The people I met, including the CIO, clearly got the basics of citizen engagement, which is to be where people are. For certain constituencies and demographics, trying to attract them to a government forum or Facebook page does not really make such sense. However they wanted to discuss how to create a virtual space that government would offer to people to participate. When I asked the reason why they were asking a question that they knew made little sense, the answer was: “this is what the minister wants and this is what we have to deliver“.
This sounded a bit depressing. I can accept that there are still people who do not get how engagement works, but I have a hard time with people who know they are being dragged into impossible tasks, and yet don’t seem to have a way to talk their boss out of them.
Interestingly enough, Australia is the place where the government 2.0 taskforce has recognized the centricity of employees and the federal government has bought into that idea. And yet, employees believe they would not be heard if delivering bad news. Unless governments create a culture of mutual trust and debate, where top executives are prepared and indeed eager to listen to experiences from the field, the whole concept of government 2.0 falls apart.
We have been through the compliance phase with e-government, we have developed hundreds of web sites and online services to find out that people care about and use only very few. How come there is no way to make politicians or directors general reflect about past failures and understand engagement 101?
Irony is, I met these people shortly before meeting Senator Lundy.
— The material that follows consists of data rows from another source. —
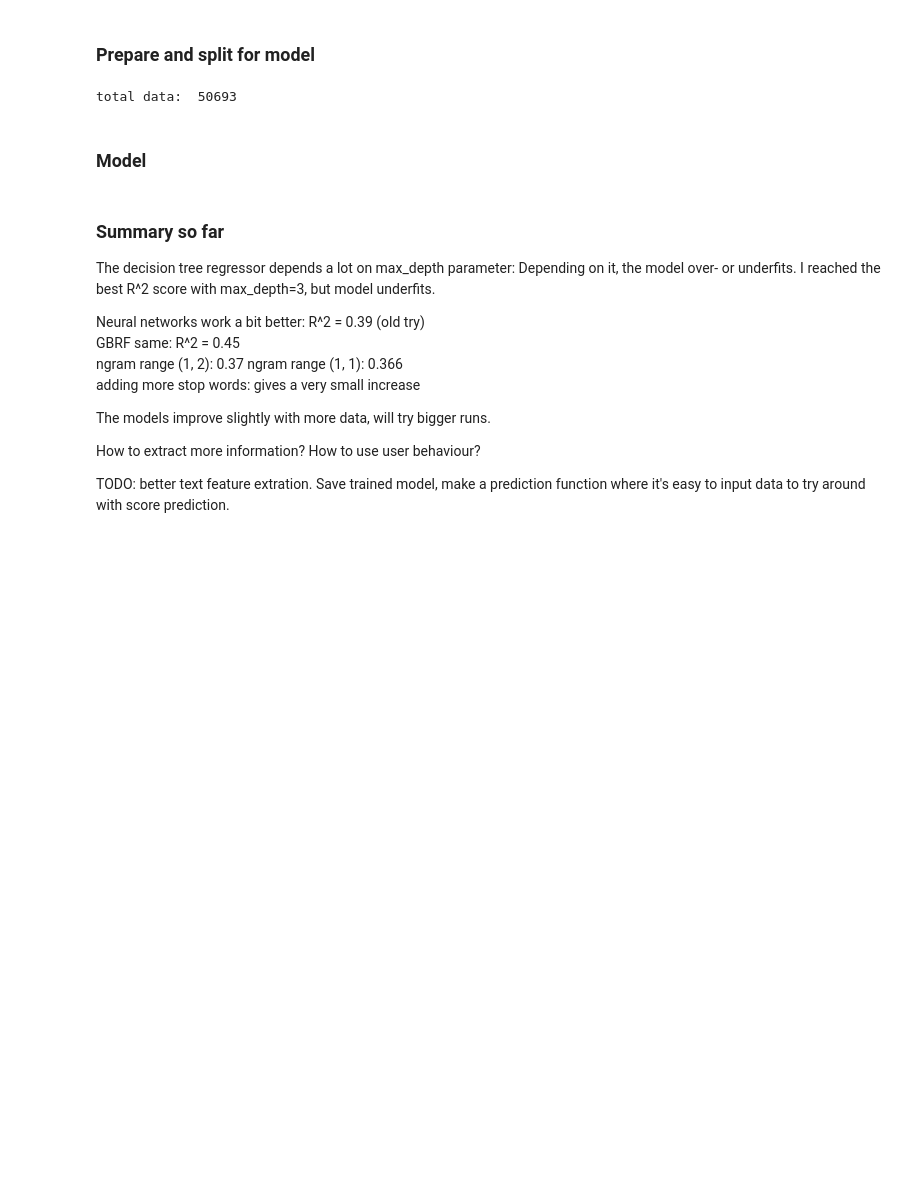
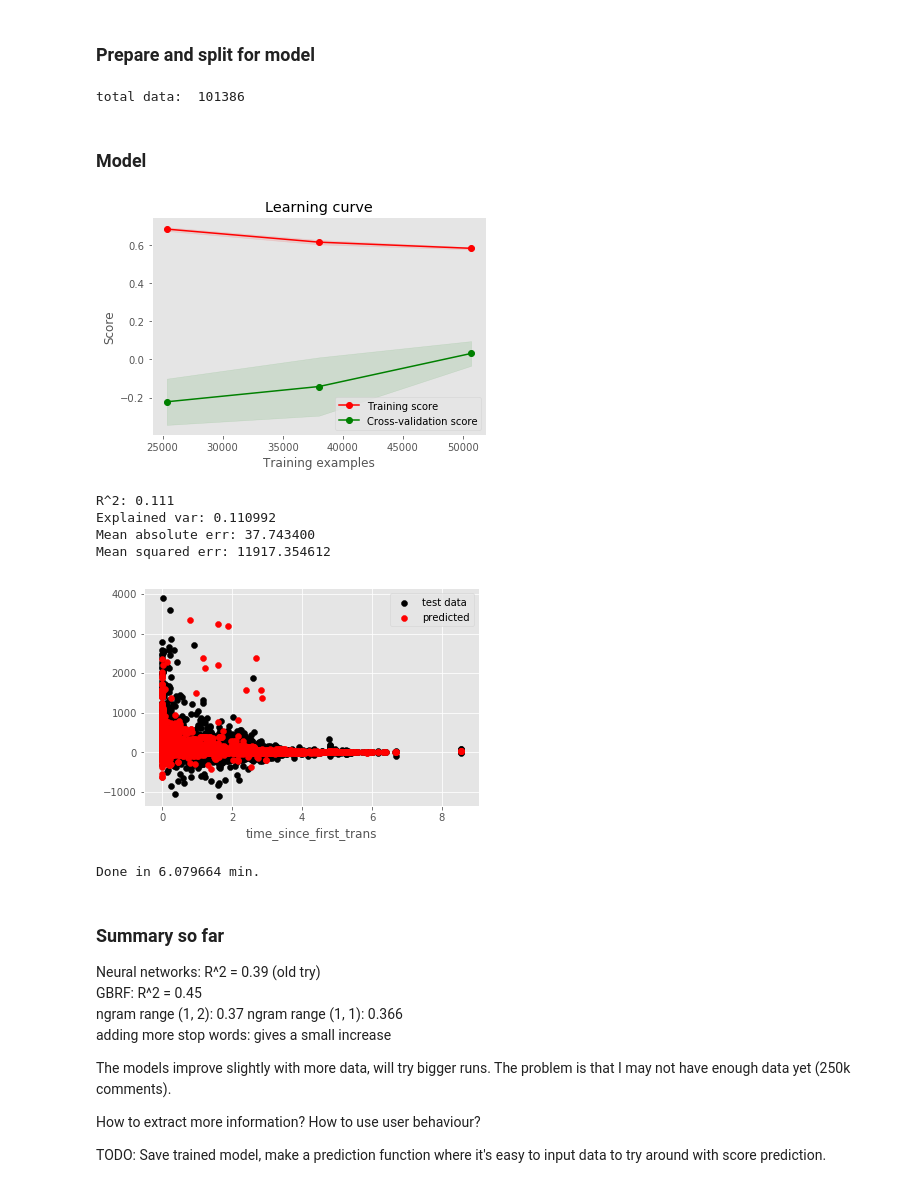
Before and after one commit to fdelia/bots, a Jupyter notebook: 4_prediction_model.ipynb, the cells around one changed output. Saved outputs shown, nothing was run; the diff lists cells and outputs as text; code cells hidden in the pictures; blank space fills up the shorter version.

```diff
--- a/4_prediction_model.ipynb
+++ b/4_prediction_model.ipynb
@@ -225,14 +239,14 @@ from sklearn.model_selection import train_test_split, learning_curve
 X_train, X_test, y_train, y_test = train_test_split(X, y, test_size=0.4, random_state=0)
 print("total data: ", len(X))
 
-def plot_learning_curve(estimator, X, y, ylim=None, n_jobs=1, train_sizes=np.linspace(.5, 1.0, 3)):
+def plot_learning_curve(estimator, X, y, cv=None, ylim=None, n_jobs=1, train_sizes=np.linspace(.5, 1.0, 3)):
     plt.figure()
     plt.title('Learning curve')
     if ylim is not None:
         plt.ylim(*ylim)
     plt.xlabel('Training examples'); plt.ylabel('Score')
     train_sizes, train_scores, test_scores = learning_curve(
-        estimator, X, y, cv=2, n_jobs=n_jobs, train_sizes=train_sizes)
+        estimator, X, y, cv=cv, n_jobs=n_jobs, train_sizes=train_sizes)
     train_scores_mean = np.mean(train_scores, axis=1)
     train_scores_std = np.std(train_scores, axis=1)
     test_scores_mean = np.mean(test_scores, axis=1)
@@ -251,7 +265,7 @@ def plot_learning_curve(estimator, X, y, ylim=None, n_jobs=1, train_sizes=np.lin
     plt.legend(loc="best")
     return plt
 # %% [output]
-total data:  50693
+total data:  101386
 # %% [markdown]
 ### Model
 # %%
@@ -281,8 +295,10 @@ class ItemSelector(BaseEstimator, TransformerMixin):
         return df[self.key]
 
 ngram_range = (1, 1)
-cat_cols = [col for col in list(df.columns) if col.startswith('wd_') or col.startswith('art_')]
-no_numbers = lambda x: re.sub(r'(\d[\d\.])+', '', x.lower())
+cat_cols = [col for col in list(df.columns) if col.startswith('wd_') or col.startswith('art_') or col.startswith('hour_')]
+st = time()
+def no_numbers(x):
+    return re.sub(r'(\d[\d\.])+', '', x.lower())
 model = Pipeline([
     ('union', FeatureUnion(
         [
@@ -296,29 +312,27 @@ model = Pipeline([
                          'cat_panorama', 'cat_community', 'cat_people', 'cat_digital'
                    #     ])),
                         ] + cat_cols)),
-                # Polynomialfeatures can help a little bit...
-                #('polynomialfeatures', PolynomialFeatures(degree=2)),
               #  ('scaler', StandardScaler()),
-                ('reduce_dim', PCA(n_components=20)),
+             #   ('reduce_dim', PCA()),
             ])),
 
             ('words_content', Pipeline([
                 ('selector', ItemSelector(key='con')),
                 ('tfidf', TfidfVectorizer(min_df=2, max_df=0.7, preprocessor=no_numbers, ngram_range=ngram_range)),
-                ('best', TruncatedSVD(n_components=30)),
+             #   ('best', TruncatedSVD(n_components=30)),
             ])),
 
             ('words_title', Pipeline([
                 ('selector', ItemSelector(key='tit')),
                 ('tfidf', TfidfVectorizer(min_df=2, max_df=0.7, preprocessor=no_numbers, ngram_range=ngram_range)),
-                ('best', TruncatedSVD(n_components=30)),
+              #  ('best', TruncatedSVD(n_components=30)),
             ])),
 
             # article information
             ('words_header', Pipeline([
                 ('selector', ItemSelector(key='header')),
                 ('tfidf', TfidfVectorizer(min_df=2, max_df=0.7, preprocessor=no_numbers, ngram_range=ngram_range)),
-                ('best', TruncatedSVD(n_components=30)),
+              #  ('best', TruncatedSVD(n_components=30)),
             ])),
 
             ('words_subheader', Pipeline([
@@ -330,58 +344,69 @@ model = Pipeline([
             ('words_text', Pipeline([
                 ('selector', ItemSelector(key='text')),
                 ('tfidf', TfidfVectorizer(min_df=0.2, max_df=0.7, preprocessor=no_numbers, ngram_range=ngram_range)),
-                ('best', TruncatedSVD(n_components=30)),
+               # ('best', TruncatedSVD(n_components=20)),
             ])),
         ]
     )),
+    ('reduce_features', SelectKBest(f_regression, k=50)),
     #('reduce_dim', PCA(n_components=50)),#SelectKBest(f_regression)),
     #('reduce_dim', TruncatedSVD(n_components=100)),
     #('model', MLPRegressor(max_iter=50, hidden_layer_sizes=(100,)))
-    ('model', GradientBoostingRegressor(n_estimators=100, max_depth=3))
+    ('model', GradientBoostingRegressor(n_estimators=100, learning_rate=1.3, max_depth=3))
 ])
 
-if False:
-    plot_learning_curve(model, X, y)
+if True:
+    plot_learning_curve(model, X, y, cv=2, n_jobs=-1)
     plt.show()
 
 model.fit(X_train, y_train)
 y_pred = model.predict(X_test)
 print("R^2: %1.3f" % r2_score(y_test, y_pred))
 print("Explained var: {:3f}".format(explained_variance_score(y_test, y_pred)))
 print("Mean absolute err: {:3f}".format(mean_absolute_error(y_test, y_pred)))
 print("Mean squared err: {:3f}".format(mean_squared_error(y_test, y_pred)))
 # Residual plot
 # time_since_first because it seems to have some influence (see feature importance below)
 X_res = X_test['time_since_first_trans']
 plt.scatter(X_res, y_test, color='black', label='test data')
 plt.scatter(X_res, y_pred, color='red', label='predicted')
 plt.xlabel('time_since_first_trans')
 plt.legend(); plt.show()
 
 if False:
     from sklearn.model_selection import GridSearchCV
     param_grid = {
         'model__hidden_layer_sizes':[(50,), (100,), (200,), (100, 50)]
-#        'motdel__alpha': np.logspace(-1, 4, 6),
+#        'model__alpha': np.logspace(-1, 4, 6),
                  }
     grid = GridSearchCV(model, param_grid, cv=3)
     grid.fit(X_train, y_train)
 
     print(grid.best_params_)
+
+import os
+os.system('say "your program has finished. hello? this is dave. your program has finished."')
+print('Done in {:2f} min.'.format((time() - st)/60))
+# %% [output]
+[figure, added]
+R^2: 0.111
+Explained var: 0.110992
+Mean absolute err: 37.743400
+Mean squared err: 11917.354612
+[figure, added]
+Done in 6.079664 min.
 # %% [markdown]
 ### Summary so far
-The decision tree regressor depends a lot on max_depth parameter: Depending on it, the model over- or underfits. I reached the best R^2 score with max_depth=3, but model underfits.
+Neural networks: R^2 = 0.39 (old try)
+GBRF: R^2 = 0.45
+ngram range (1, 2): 0.37  ngram range (1, 1): 0.366
+adding more stop words: gives a small increase
 
-Neural networks work a bit better: R^2 = 0.39 (old try)
-GBRF same: R^2 = 0.45
-ngram range (1, 2): 0.37  ngram range (1, 1): 0.366
-adding more stop words: gives a very small increase
-
-The models improve slightly with more data, will try bigger runs.
+The models improve slightly with more data, will try bigger runs. The problem is that I may not have enough data yet (250k comments).
 
 How to extract more information? How to use user behaviour?
 
-TODO: better text feature extration. Save trained model, make a prediction function where it's easy to input data to try around with score prediction.
+TODO: Save trained model, make a prediction function where it's easy to input data to try around with score prediction.
 # %%
 # Try to find out which features are not important
 # It seems that the text features are rather important
```
Also changed, not shown: parts of 5 cells of this notebook.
One more example of why we would need more people like her to shake things up and make her colleagues understand that, going through this path, they are developing the next edition of a famous British sitcom, Yes Minister. Although, unlike in the eighties, it will be broadcasted on YouTube and not on TV and get ratings through Facebook rather than newspaper critics, it will still show the disconnect between politicians and the civil servants.